Hebrew University officials warned in their complaint that "the world's top scientists will now refrain from visiting Israel due to interrogations and insensitive searches at Israel's airports."
"Needless to say," they added, "that this could harm Israel's scientific enterprise, which already faces multiple academic boycotts due to political circumstances."
In a stern letter addressed to El Al CEO Eliezer Shkedi, Hebrew University Rector Professor Sarah Stroumsa wrote that "in this instance, a line was crossed. This is not the first instance in which researchers and guests of the university are harassed by El Al security."
"Unfortunately, University staff are also not immune to this hurtful practice, which really has nothing to do with security concerns," she added.
Stroumsa explained that the conference was organized by a faculty within the university that "attracts the world's best scientists, including numerous Nobel Prize laureates who come every year to take part in prestigious scientific conferences. This type of activity benefits the Hebrew University, as well as the State of Israel, because, as we know, science is one of our country's most important strategic assets."

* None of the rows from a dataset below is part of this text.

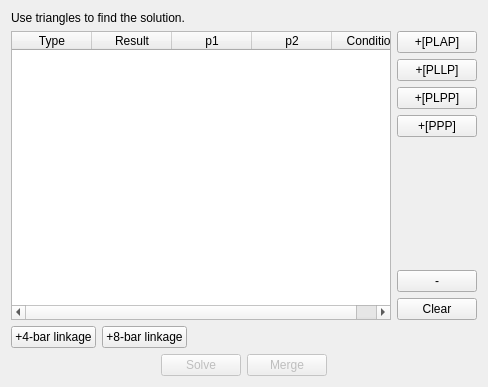
Old version of the form core/panel/run_Triangle_Solver.ui in the repository KmolYuan/Pyslvs-UI.
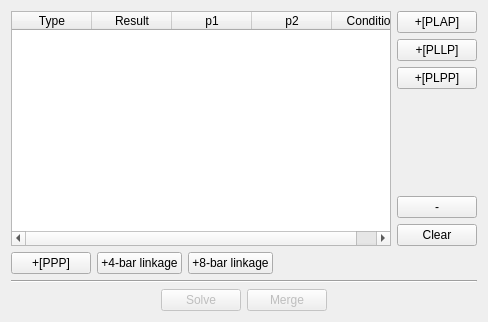
New version of the form. Icons and pictures are not drawn.

```diff
--- a/core/panel/run_Triangle_Solver.ui
+++ b/core/panel/run_Triangle_Solver.ui
@@ -7,23 +7,13 @@
     <x>0</x>
     <y>0</y>
     <width>488</width>
-    <height>387</height>
+    <height>322</height>
    </rect>
   </property>
   <property name="windowTitle">
    <string>Form</string>
   </property>
   <layout class="QVBoxLayout" name="verticalLayout">
-   <item>
-    <widget class="QLabel" name="label">
-     <property name="text">
-      <string>&lt;html&gt;&lt;head/&gt;&lt;body&gt;&lt;p&gt;Use triangles to find the solution.&lt;/p&gt;&lt;/body&gt;&lt;/html&gt;</string>
-     </property>
-     <property name="wordWrap">
-      <bool>true</bool>
-     </property>
-    </widget>
-   </item>
    <item>
     <layout class="QHBoxLayout" name="horizontalLayout">
      <item>
@@ -109,16 +99,6 @@
          </property>
         </widget>
        </item>
-       <item>
-        <widget class="QPushButton" name="pluse_PPP">
-         <property name="toolTip">
-          <string>&lt;html&gt;&lt;head/&gt;&lt;body&gt;&lt;p&gt;&lt;span style=&quot; font-size:12pt; font-weight:600;&quot;&gt;Point(A), Point(B), Point(C)&lt;/span&gt;&lt;/p&gt;&lt;p&gt;&lt;span style=&quot; font-size:12pt; color:#ff0000;&quot;&gt;Return three side length.&lt;/span&gt;&lt;/p&gt;&lt;p&gt;&lt;span style=&quot; font-size:12pt; color:#ff0000;&quot;&gt;Use to build 3 points entities&lt;/span&gt;&lt;/p&gt;&lt;p&gt;&lt;img width=&quot;450&quot; src=&quot;:/icons/preview/PPP.png&quot;/&gt;&lt;/p&gt;&lt;/body&gt;&lt;/html&gt;</string>
-         </property>
-         <property name="text">
-          <string>+[PPP]</string>
-         </property>
-        </widget>
-       </item>
        <item>
         <spacer name="verticalSpacer_2">
          <property name="orientation">
@@ -152,6 +132,16 @@
    </item>
    <item>
     <layout class="QHBoxLayout" name="horizontalLayout_4">
+     <item>
+      <widget class="QPushButton" name="pluse_PPP">
+       <property name="toolTip">
+        <string>&lt;html&gt;&lt;head/&gt;&lt;body&gt;&lt;p&gt;&lt;span style=&quot; font-size:12pt; font-weight:600;&quot;&gt;Point(A), Point(B), Point(C)&lt;/span&gt;&lt;/p&gt;&lt;p&gt;&lt;span style=&quot; font-size:12pt; color:#ff0000;&quot;&gt;Return three side length.&lt;/span&gt;&lt;/p&gt;&lt;p&gt;&lt;span style=&quot; font-size:12pt; color:#ff0000;&quot;&gt;Use to build 3 points entities.&lt;/span&gt;&lt;/p&gt;&lt;p&gt;&lt;img src=&quot;:/icons/preview/PPP.png&quot; width=&quot;450&quot;/&gt;&lt;/p&gt;&lt;/body&gt;&lt;/html&gt;</string>
+       </property>
+       <property name="text">
+        <string>+[PPP]</string>
+       </property>
+      </widget>
+     </item>
      <item>
       <widget class="QPushButton" name="Bar4">
        <property name="toolTip">
@@ -187,6 +177,13 @@
      </item>
     </layout>
    </item>
+   <item>
+    <widget class="Line" name="line">
+     <property name="orientation">
+      <enum>Qt::Horizontal</enum>
+     </property>
+    </widget>
+   </item>
    <item>
     <layout class="QHBoxLayout" name="horizontalLayout_2">
      <item>
```
Left out of the diff: 4 changed lines with no effect on the pictures.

Stroumsa went on to say that "I certainly understand El Al's commitment to its passengers, but I expect the company to do its utmost to prevent unnecessary harm to its customers. El Al's security personnel looked at Professor Bradshaw's invitation documents with contempt, refused to believe that this researcher was indeed invited by the Hebrew University, but failed to contact the university to verify her identity. Clearly no decent judgment was utilized."
El Al issued a response to the complaint, saying that "the airline operates in accordance with the guidelines set by the security authorities."